Could you copy every line of the data that contains "capabilities"?

Difference listings:
▼
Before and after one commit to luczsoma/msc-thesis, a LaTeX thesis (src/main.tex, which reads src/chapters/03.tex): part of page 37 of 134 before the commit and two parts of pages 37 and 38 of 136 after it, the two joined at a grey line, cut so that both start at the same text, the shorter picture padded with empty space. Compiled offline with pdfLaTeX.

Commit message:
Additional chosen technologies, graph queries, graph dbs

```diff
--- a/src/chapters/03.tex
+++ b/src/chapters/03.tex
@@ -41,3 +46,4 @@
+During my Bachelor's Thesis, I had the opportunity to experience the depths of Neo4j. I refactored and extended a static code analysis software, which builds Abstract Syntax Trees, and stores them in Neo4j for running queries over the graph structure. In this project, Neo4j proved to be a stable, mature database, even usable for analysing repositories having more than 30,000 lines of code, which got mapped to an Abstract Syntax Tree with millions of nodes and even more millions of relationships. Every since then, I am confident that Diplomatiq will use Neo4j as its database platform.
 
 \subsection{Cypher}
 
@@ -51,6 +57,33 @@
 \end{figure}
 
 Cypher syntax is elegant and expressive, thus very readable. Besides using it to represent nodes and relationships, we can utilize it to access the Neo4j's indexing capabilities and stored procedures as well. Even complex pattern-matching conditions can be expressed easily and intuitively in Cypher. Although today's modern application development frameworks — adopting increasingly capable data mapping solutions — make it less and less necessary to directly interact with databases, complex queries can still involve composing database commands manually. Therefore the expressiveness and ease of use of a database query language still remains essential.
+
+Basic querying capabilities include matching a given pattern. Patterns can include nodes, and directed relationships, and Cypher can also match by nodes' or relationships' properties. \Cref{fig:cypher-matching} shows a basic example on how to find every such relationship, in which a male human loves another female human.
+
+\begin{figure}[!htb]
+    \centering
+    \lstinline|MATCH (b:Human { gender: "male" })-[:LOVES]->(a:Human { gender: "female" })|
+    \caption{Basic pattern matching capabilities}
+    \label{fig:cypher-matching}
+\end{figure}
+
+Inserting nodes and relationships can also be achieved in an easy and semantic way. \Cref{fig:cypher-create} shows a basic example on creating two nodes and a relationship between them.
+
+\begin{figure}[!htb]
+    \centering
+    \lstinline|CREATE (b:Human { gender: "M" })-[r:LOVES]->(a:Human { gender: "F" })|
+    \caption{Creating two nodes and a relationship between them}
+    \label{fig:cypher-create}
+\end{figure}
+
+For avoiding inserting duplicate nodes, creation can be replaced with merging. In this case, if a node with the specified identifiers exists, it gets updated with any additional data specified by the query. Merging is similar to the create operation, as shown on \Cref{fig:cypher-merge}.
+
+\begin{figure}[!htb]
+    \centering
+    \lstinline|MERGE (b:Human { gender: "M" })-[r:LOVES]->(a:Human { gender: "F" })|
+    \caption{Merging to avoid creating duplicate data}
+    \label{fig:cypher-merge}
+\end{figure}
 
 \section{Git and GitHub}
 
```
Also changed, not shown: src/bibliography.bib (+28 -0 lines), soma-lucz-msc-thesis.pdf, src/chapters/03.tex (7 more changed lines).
▲
→ **RESULT OF THIS TASK**
 Cypher syntax is elegant and expressive, thus very readable. Besides using it to represent nodes and relationships, we can utilize it to access the Neo4j's indexing capabilities and stored procedures as well. Even complex pattern-matching conditions can be expressed easily and intuitively in Cypher. Although today's modern application development frameworks — adopting increasingly capable data mapping solutions — make it less and less necessary to directly interact with databases, complex queries can still involve composing database commands manually. Therefore the expressiveness and ease of use of a database query language still remains essential.
+Basic querying capabilities include matching a given pattern. Patterns can include nodes, and directed relationships, and Cypher can also match by nodes' or relationships' properties. \Cref{fig:cypher-matching} shows a basic example on how to find every such relationship, in which a male human loves another female human.
+    \caption{Basic pattern matching capabilities}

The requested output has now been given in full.